Despite the popularity of Bollywood movies with sexually suggestive scenes, dating and common-law relationships, there is little chance of life imitating art when the sanctity of tradition, culture and morality are at stake.
"Bollywood has always been escapist," said Rashmi Bansal, the editor of youth magazine JAM.
"I think people have an internal antenna which tells them... this is a movie but this cannot happen in real life."
While JAM's core readership is comprised of young Indians with exposure to economic and political globalisation, Bansal said they are still most comfortable with soft consumerism that doesn't threaten long-held values.

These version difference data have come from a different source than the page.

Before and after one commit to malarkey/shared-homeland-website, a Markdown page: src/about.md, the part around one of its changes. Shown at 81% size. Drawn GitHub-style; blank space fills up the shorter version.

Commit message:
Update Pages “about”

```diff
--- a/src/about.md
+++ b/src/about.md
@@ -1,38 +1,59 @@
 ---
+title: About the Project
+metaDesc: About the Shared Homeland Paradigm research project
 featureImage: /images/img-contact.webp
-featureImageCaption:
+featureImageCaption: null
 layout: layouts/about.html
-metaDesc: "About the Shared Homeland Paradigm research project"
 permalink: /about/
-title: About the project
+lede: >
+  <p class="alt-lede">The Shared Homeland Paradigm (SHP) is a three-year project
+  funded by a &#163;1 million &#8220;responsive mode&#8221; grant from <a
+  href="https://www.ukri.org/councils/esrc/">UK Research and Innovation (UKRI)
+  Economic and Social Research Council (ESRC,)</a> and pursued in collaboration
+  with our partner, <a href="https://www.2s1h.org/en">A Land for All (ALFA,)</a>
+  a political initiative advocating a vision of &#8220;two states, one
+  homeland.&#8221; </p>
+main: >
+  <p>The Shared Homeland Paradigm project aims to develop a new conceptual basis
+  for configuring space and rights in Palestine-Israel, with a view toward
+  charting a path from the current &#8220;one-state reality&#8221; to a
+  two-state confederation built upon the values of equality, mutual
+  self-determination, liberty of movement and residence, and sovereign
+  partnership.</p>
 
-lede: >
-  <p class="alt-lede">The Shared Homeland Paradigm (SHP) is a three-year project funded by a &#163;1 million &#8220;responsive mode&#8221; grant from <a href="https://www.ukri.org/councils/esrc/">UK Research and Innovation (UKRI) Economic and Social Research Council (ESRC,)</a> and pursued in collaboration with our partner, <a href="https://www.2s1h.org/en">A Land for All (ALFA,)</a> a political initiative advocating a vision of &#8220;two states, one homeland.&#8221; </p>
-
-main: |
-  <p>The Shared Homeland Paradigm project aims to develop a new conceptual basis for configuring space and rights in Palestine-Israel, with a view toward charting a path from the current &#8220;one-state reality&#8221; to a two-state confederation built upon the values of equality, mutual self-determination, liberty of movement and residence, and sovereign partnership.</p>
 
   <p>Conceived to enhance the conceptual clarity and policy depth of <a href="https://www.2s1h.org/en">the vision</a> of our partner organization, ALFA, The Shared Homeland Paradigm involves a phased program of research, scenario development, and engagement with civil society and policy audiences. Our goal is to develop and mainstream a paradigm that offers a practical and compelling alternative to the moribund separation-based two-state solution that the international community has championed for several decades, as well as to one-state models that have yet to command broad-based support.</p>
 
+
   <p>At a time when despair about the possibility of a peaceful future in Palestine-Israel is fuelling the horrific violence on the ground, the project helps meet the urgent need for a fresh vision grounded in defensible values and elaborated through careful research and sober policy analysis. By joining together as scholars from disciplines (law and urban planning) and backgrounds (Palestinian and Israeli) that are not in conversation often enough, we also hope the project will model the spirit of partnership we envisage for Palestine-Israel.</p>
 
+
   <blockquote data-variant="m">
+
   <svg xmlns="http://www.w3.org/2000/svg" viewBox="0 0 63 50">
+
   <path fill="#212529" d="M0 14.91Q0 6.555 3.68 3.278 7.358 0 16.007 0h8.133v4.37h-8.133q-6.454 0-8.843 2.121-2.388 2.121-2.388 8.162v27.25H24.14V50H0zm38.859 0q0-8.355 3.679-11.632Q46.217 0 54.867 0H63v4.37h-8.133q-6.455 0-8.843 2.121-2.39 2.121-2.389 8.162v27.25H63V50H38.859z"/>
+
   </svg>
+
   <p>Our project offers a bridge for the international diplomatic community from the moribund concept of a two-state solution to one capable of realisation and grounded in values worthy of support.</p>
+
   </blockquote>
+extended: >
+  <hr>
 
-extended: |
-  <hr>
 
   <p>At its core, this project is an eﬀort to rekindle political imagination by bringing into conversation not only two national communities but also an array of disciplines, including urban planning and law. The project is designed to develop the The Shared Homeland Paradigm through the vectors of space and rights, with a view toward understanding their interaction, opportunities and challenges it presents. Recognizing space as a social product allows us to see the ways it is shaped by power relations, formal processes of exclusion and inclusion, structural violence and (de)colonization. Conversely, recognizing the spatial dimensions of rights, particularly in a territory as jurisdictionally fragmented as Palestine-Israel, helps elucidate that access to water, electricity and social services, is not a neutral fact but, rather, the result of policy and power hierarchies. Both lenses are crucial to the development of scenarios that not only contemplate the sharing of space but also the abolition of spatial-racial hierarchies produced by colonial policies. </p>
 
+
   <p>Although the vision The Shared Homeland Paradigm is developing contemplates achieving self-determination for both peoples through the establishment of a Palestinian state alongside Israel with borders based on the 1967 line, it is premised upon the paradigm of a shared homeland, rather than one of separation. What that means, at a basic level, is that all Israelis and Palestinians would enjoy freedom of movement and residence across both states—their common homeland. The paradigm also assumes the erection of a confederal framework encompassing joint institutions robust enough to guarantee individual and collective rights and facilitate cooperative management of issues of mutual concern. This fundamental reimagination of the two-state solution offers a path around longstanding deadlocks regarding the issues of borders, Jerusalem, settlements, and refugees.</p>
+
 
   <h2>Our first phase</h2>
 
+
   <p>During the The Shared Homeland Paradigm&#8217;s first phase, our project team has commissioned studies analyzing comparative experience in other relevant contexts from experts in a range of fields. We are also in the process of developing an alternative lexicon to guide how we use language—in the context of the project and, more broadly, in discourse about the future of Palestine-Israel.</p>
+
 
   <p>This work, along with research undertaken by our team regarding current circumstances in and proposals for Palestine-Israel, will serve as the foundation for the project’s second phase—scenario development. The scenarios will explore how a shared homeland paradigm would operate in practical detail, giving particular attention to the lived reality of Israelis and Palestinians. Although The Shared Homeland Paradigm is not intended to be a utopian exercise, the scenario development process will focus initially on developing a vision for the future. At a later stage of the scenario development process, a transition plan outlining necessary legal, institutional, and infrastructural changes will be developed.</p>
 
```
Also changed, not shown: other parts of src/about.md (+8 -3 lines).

"We're okay with adopting many things from the West, but there is a certain something called family values which means in a nutshell we should not drink, we should not date," said Bansal.
"Everything you do somehow still has a reference point about whether it's acceptable to your family."
Padma Govindan, founder of the Chennai-based Shakti Centre that promotes dialogue on gender and sexuality, agreed.
"Middle and upper-middle class in India really like being able to buy Nike sneakers and Louis Vuitton bags," she said.
"But what they don't like is that along with those consumable goods comes the idea that there could be a shift in values as well. That plays into this very deep-held schizophrenia and anxiety around sexuality in India," said Govindan.
Govindan wrote a weekly sex advice column in the New Indian Express daily until it was axed in January for being too risque. It still exists online, but the complaints it drew highlighted the limits of public discourse on traditionally taboo subjects.
Even so-called "liberal" Indians often draw the line at any promotion of non-heterosexual lifestyles.
Much of this discomfort with non-traditional family structures comes down to the pressure of living in villages and non-urban settings, said Anand Kumar, a sociologist at Jawaharlal Nehru University in New Delhi.
"Seventy percent of India is still living in face-to-face communities, where anonymity is not possible," a world away from urban India "where people can have live-in relationships, gay or lesbian partnerships," he said.
Regardless of location and lifestyle though, Anand said all youth face an "acute pressure for continuity" in the face of globalisation.
"A lot of the publicly played-out conflicts of values, cultures, ideas and behaviours that we're seeing in India were the same things that were happening in America 30-40 years ago," said Govindan.